> [YOUR TASK]: Output all of the entries below precisely as written.

Dataset items
++++++++++++++++++++

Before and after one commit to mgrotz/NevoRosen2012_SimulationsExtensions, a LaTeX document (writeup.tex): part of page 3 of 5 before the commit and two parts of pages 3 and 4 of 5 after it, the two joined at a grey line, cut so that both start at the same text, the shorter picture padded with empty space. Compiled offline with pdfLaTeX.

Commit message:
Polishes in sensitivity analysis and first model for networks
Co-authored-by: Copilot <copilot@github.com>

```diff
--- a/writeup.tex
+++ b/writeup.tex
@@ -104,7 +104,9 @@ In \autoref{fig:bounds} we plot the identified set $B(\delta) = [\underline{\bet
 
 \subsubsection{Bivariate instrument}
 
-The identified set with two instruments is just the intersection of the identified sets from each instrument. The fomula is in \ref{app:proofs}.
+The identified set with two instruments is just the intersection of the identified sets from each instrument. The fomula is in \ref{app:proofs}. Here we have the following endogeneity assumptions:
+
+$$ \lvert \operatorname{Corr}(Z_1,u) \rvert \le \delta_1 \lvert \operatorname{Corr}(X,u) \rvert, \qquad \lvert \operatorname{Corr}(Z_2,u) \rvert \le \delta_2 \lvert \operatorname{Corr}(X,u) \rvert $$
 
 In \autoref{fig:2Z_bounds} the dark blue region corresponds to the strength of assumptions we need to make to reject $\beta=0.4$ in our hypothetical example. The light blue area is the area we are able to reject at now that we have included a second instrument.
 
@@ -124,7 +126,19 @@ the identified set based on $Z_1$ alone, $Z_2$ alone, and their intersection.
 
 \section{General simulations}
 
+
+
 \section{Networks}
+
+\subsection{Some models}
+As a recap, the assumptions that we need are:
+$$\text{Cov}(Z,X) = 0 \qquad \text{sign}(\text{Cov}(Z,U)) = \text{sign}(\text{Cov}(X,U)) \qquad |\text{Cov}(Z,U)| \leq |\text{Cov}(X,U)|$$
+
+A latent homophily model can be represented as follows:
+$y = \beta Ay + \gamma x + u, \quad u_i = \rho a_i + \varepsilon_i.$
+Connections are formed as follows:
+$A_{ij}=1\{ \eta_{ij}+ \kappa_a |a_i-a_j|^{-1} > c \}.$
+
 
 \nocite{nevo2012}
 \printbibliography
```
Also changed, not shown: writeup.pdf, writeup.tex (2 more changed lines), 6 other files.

++++++++++++++++++++

> [TASK SOLUTION]:
Before and after one commit to mgrotz/NevoRosen2012_SimulationsExtensions, a LaTeX document (writeup.tex): part of page 3 of 5 before the commit and two parts of pages 3 and 4 of 5 after it, the two joined at a grey line, cut so that both start at the same text, the shorter picture padded with empty space. Compiled offline with pdfLaTeX.

Commit message:
Polishes in sensitivity analysis and first model for networks
Co-authored-by: Copilot <copilot@github.com>

```diff
--- a/writeup.tex
+++ b/writeup.tex
@@ -104,7 +104,9 @@ In \autoref{fig:bounds} we plot the identified set $B(\delta) = [\underline{\bet
 
 \subsubsection{Bivariate instrument}
 
-The identified set with two instruments is just the intersection of the identified sets from each instrument. The fomula is in \ref{app:proofs}.
+The identified set with two instruments is just the intersection of the identified sets from each instrument. The fomula is in \ref{app:proofs}. Here we have the following endogeneity assumptions:
+
+$$ \lvert \operatorname{Corr}(Z_1,u) \rvert \le \delta_1 \lvert \operatorname{Corr}(X,u) \rvert, \qquad \lvert \operatorname{Corr}(Z_2,u) \rvert \le \delta_2 \lvert \operatorname{Corr}(X,u) \rvert $$
 
 In \autoref{fig:2Z_bounds} the dark blue region corresponds to the strength of assumptions we need to make to reject $\beta=0.4$ in our hypothetical example. The light blue area is the area we are able to reject at now that we have included a second instrument.
 
@@ -124,7 +126,19 @@ the identified set based on $Z_1$ alone, $Z_2$ alone, and their intersection.
 
 \section{General simulations}
 
+
+
 \section{Networks}
+
+\subsection{Some models}
+As a recap, the assumptions that we need are:
+$$\text{Cov}(Z,X) = 0 \qquad \text{sign}(\text{Cov}(Z,U)) = \text{sign}(\text{Cov}(X,U)) \qquad |\text{Cov}(Z,U)| \leq |\text{Cov}(X,U)|$$
+
+A latent homophily model can be represented as follows:
+$y = \beta Ay + \gamma x + u, \quad u_i = \rho a_i + \varepsilon_i.$
+Connections are formed as follows:
+$A_{ij}=1\{ \eta_{ij}+ \kappa_a |a_i-a_j|^{-1} > c \}.$
+
 
 \nocite{nevo2012}
 \printbibliography
```
Also changed, not shown: writeup.pdf, writeup.tex (2 more changed lines), 6 other files.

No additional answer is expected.